Finance, Legal & Insurance – Page 14

  • The World Bank is particularly active in African transport developments. Credit: World Bank Photo Collection

    A bank for the world


    Ports are a small part of the World Bank’s overall loan book, through both its private sector lender the IFC and the IBRD.

  • Under its sustainability policy, Rotterdam encourages barge movements of cargoes to the hinterland. Credit: Anders Pollas

    Keeping the taps open


    Financing for expansion will only come if the Triple Bottom Line is there, says Martin Rushmere

  • "European ports are in the EC spotlight again." Credit: Alan Stanton

    A plan for ports


    HFW''s Eliza Petritsi deciphers the proposed European ports policy package

  • Konecranes is feeling the effects of the weakened market

    Konecranes job losses


    Konecranes has begun statutory negotiations with its employees regarding temporary and permanent job losses to help reduce costs in a “weakened” market.

  • The recent Hong Kong docker strikes reduced handling at Hongkong International Terminals. Credit: ITF

    Closed for business


    HFW''s Scott Pilkington asks who foots the bill when ports suffer from strikes, industrial action or other disruption

  • Hong Kong dockers live in a twilight world of being neither fully union nor contract/salaried workers. Credit: Leung Ching Yau Alex

    Right to work


    Swings and roundabouts predominate as the industry tries to find a perfect labour solution. Martin Rushmere reports

  • Productivity in Australia is challenged by the standard of ship's calling at terminals. Credit: Roberta WB

    Odds stacked against high Oz handling


    Carriers treat Australia as “the end of the bus line," says Searoad Holdings'' John Hunter, “with the result that we often don’t get the best ships.” This, he says, is one of the reasons for productivity and efficiency being lower than it should.

  • Mined products specialities in the Great Lakes means that dust related complaints are often received

    Don't hide from the truth


    Whether there is an ISO Standard in place or not, ports are generally waking up to being more proactive with their soliciting of feedback.

  • As a rule of thumb, the more formal the system for lodging complaints, the less accessible it is

    Clear the air

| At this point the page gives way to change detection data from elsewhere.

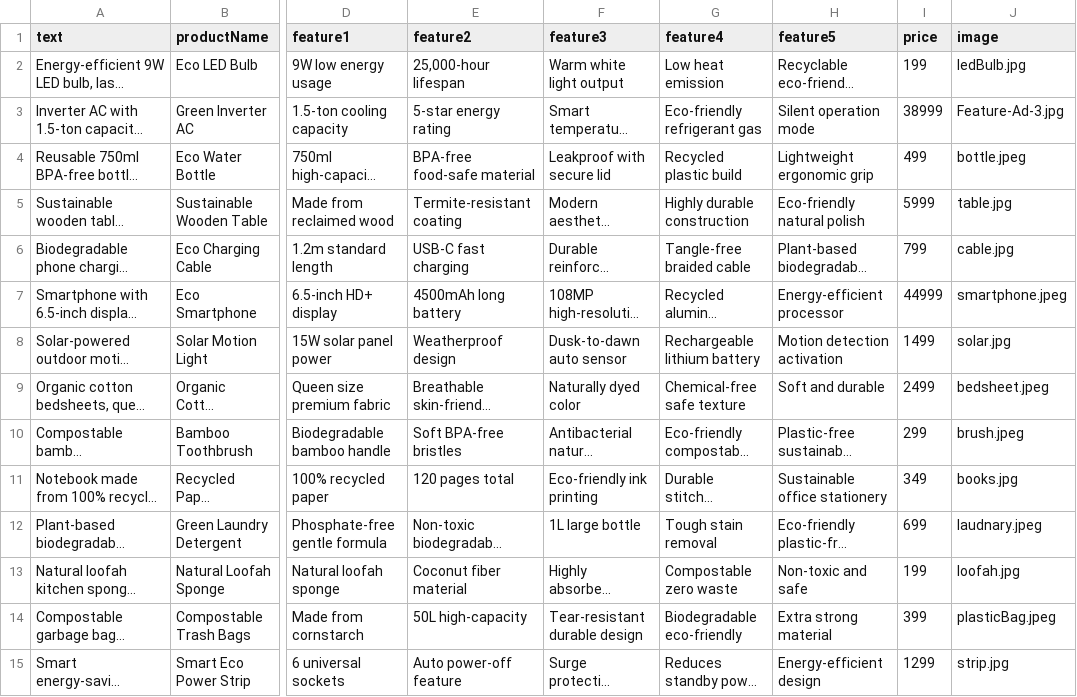
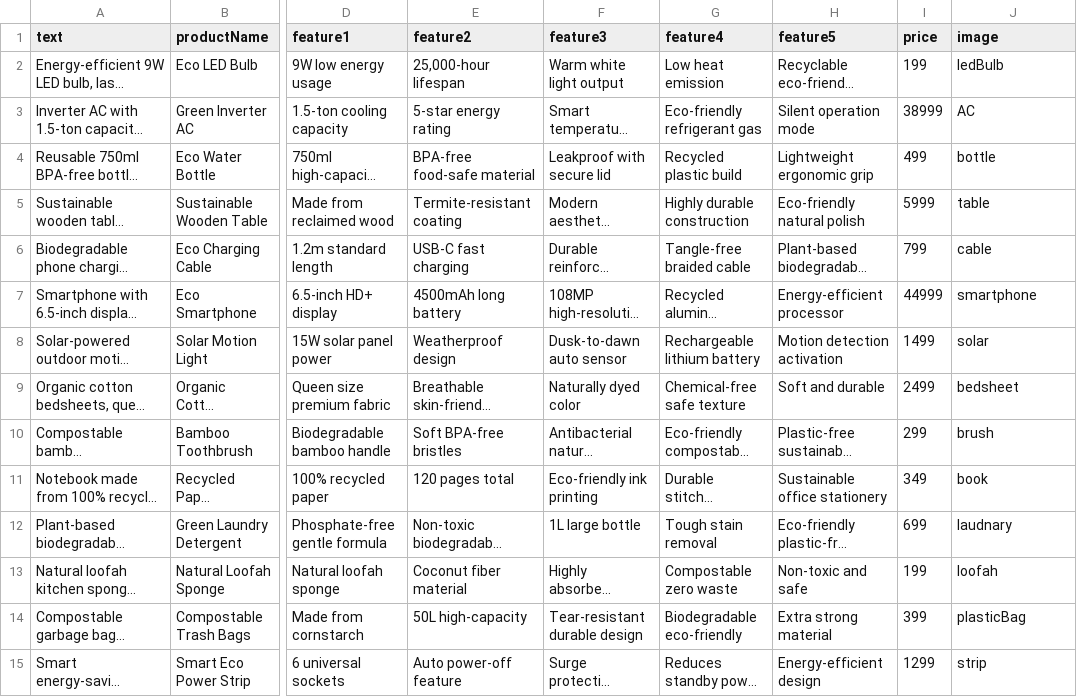
Before and after one commit to VESHackIT/VESHackIT_MangoDB_Piyanshu-Gehani_SW03, a CSV file: backend/pyhton/item.csv, drawn as a sheet; only a part is shown, gaps mark what is left out; long unchanged cells end in …; the diff names each change by its address in the sheet, - before the commit and + after, or states it on an @@ line.

```diff
--- a/backend/pyhton/item.csv
+++ b/backend/pyhton/item.csv
-J2 (image): ledBulb.jpg
+J2 (image): ledBulb
-J3 (image): Feature-Ad-3.jpg
+J3 (image): AC
-J4 (image): bottle.jpeg
+J4 (image): bottle
-J5 (image): table.jpg
+J5 (image): table
-J6 (image): cable.jpg
+J6 (image): cable
-J7 (image): smartphone.jpeg
+J7 (image): smartphone
-J8 (image): solar.jpg
+J8 (image): solar
-J9 (image): bedsheet.jpeg
+J9 (image): bedsheet
-J10 (image): brush.jpeg
+J10 (image): brush
-J11 (image): books.jpg
+J11 (image): book
-J12 (image): laudnary.jpeg
+J12 (image): laudnary
-J13 (image): loofah.jpg
+J13 (image): loofah
-J14 (image): plasticBag.jpeg
+J14 (image): plasticBag
-J15 (image): strip.jpg
+J15 (image): strip
```
Also changed, not shown: 11 other files.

    Better to be receptive to complaints than to sweep them under the negotiating table, finds Stevie Knight

  • When the storm clouds gather make sure your assets are fully protected. Credit: Anthony Quintano

    Don’t rely on others to cover costs


    A common mistake is to assume that a ship’s insurance cover would extend to cover all the damage caused to a port if, for example, a ship collided with a quay crane or came to grief in the approach channel.

  • Hurricane Sandy led to a large amount of BI claims

    Sorry to interrupt


    Business interruption insurance is an obvious ‘must’ for ports, as Felicity Landon explains

  • Do services at Europe's ports need standardising? Credit: Patrik Rastenberger/NEFCO

    Addressing EU inconsistencies


    HFW''s Anthony Woolich and Eliza Petritsi anticipate the arrival of Europe''s revised port policy legislation

  • Liebherr does not expect port manufacturer equipment leasing to dominate financing any time soon

    Do your homework


    While finance is still out there for equipment purchases, only the diligent and persistent will secure it, finds Alex Hughes

  • Bremenports' draws up annual training plans for each employee

    Catering for the next generation


    Ongoing education and training, in the form of a wide range of technical and personal training courses, plays a key role at bremenports.

  • Training needs to instil as much port knowledge as possible

    Live and learn


    Vocational qualifications are described as the ‘ideal tool’ for the ports industry. Felicity Landon reports

  • Proposed UK pilotage revisions have international ramifications. Credit: Hans Splinter

    The clash of two pilot regimes


    Questions have been asked about how the draft UK Marine Navigation Bill (No.2) – currently under UK Parliament consultation – sits with existing international pilotage regulatory framework.

  • Fears are that UK pilotage might now be placed 'in the hands of a deck boy, the cook or the man on the street'. Credit: Duncan C

    Playing the pilot


    HFW''s Joseph Botham explains why proposed UK pilotage changes have global influence

  • DP World profits saw a 10% rise in 2012

    DP World see profits rise in 2012


    DP World announced that its 12 month profit to the end of 31 December 2012 was US$749m – an increase of 10%, largely due to strong operational performance, effective asset management and continued investment.

  • The instability of the Euro is a concern for contract clarity. Credit: Patrick Rasenberg

    Currency concerns


    HFW''s Costas Frangeskides and Ben Atkinson discuss the pitalls of a unstable Euro

  • Private equity was not a panacea for UK ports. Credit: Erik Baurdo

    Finding a suitable match


    Whether a good or bad thing, some ports are more prone to funds’ attentions than others.